(Code change snippets)
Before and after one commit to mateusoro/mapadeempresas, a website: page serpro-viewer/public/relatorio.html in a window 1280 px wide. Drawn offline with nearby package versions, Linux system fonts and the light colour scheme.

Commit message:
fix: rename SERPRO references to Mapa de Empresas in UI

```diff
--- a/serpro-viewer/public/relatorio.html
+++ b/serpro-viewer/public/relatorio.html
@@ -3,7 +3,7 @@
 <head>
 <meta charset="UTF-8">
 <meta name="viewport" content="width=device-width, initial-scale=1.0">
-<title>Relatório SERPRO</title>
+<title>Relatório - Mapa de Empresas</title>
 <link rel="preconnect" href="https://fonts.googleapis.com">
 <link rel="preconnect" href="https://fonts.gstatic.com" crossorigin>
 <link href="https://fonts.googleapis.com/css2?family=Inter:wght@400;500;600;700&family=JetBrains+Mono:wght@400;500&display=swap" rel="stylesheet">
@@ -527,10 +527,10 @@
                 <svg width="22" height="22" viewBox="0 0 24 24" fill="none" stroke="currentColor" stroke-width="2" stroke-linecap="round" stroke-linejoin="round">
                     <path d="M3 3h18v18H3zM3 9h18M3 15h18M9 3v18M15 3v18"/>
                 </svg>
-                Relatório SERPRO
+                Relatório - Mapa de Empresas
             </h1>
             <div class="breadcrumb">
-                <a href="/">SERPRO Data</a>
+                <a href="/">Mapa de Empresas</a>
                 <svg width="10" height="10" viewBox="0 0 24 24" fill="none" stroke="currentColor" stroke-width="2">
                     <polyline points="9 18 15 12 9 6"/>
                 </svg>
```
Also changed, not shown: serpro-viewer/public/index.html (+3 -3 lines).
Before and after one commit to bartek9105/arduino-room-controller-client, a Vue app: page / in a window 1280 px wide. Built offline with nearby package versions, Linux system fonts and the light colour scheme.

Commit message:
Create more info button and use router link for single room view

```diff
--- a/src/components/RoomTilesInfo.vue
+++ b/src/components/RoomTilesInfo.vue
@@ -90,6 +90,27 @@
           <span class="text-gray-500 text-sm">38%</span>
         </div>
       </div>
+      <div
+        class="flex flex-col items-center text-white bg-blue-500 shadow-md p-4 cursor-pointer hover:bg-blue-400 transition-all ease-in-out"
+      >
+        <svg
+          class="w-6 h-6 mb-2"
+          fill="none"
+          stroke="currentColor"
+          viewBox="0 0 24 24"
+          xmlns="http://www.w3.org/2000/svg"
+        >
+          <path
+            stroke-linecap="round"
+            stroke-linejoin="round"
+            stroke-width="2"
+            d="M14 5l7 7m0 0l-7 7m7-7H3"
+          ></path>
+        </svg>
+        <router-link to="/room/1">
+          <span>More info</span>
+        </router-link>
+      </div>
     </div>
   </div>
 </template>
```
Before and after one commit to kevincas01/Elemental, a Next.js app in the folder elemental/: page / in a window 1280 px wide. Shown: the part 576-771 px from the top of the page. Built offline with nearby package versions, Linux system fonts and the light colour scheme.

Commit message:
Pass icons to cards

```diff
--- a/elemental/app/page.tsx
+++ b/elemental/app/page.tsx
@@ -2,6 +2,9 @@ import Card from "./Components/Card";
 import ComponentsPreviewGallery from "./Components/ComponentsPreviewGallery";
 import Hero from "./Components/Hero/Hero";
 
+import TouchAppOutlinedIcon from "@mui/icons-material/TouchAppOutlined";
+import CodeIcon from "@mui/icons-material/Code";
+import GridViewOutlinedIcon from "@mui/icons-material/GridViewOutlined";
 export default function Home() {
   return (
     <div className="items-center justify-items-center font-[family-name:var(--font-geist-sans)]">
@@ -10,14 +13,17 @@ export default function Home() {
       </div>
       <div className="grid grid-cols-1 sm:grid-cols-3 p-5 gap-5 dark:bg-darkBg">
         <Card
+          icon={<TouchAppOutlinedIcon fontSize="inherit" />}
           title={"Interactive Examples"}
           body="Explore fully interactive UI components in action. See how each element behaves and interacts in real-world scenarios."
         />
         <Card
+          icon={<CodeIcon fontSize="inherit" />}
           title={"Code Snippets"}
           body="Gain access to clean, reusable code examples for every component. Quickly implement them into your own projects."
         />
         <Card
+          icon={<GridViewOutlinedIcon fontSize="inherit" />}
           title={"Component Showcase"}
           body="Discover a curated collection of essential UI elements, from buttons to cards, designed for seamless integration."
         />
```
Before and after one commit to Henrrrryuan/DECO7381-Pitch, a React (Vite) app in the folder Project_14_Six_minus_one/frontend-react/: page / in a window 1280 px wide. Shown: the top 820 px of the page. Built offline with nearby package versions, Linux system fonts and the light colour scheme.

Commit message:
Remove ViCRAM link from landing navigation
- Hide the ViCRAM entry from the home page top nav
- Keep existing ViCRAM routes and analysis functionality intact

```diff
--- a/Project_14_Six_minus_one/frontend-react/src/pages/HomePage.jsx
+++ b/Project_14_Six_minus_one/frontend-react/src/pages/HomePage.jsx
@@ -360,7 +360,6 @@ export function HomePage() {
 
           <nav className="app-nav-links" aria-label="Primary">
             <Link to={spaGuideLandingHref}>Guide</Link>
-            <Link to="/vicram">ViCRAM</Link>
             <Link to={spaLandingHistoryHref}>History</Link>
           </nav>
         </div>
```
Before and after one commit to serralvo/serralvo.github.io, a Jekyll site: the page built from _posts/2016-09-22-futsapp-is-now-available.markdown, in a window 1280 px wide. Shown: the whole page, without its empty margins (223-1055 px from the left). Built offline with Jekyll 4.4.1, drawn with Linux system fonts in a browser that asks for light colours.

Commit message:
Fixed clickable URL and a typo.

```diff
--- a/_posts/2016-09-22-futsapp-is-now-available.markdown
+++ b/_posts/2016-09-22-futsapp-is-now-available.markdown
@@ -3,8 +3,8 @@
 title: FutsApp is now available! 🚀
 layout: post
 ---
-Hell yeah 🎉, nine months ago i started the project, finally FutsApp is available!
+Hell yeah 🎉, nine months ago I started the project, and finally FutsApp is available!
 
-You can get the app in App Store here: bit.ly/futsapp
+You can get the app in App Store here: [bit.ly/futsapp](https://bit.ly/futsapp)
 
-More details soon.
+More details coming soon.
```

§ **Task requirements**
Report each line of the data that includes the string "googleapis".

§ **Answer for the task**
 <link rel="preconnect" href="https://fonts.googleapis.com">
 <link href="https://fonts.googleapis.com/css2?family=Inter:wght@400;500;600;700&family=JetBrains+Mono:wght@400;500&display=swap" rel="stylesheet">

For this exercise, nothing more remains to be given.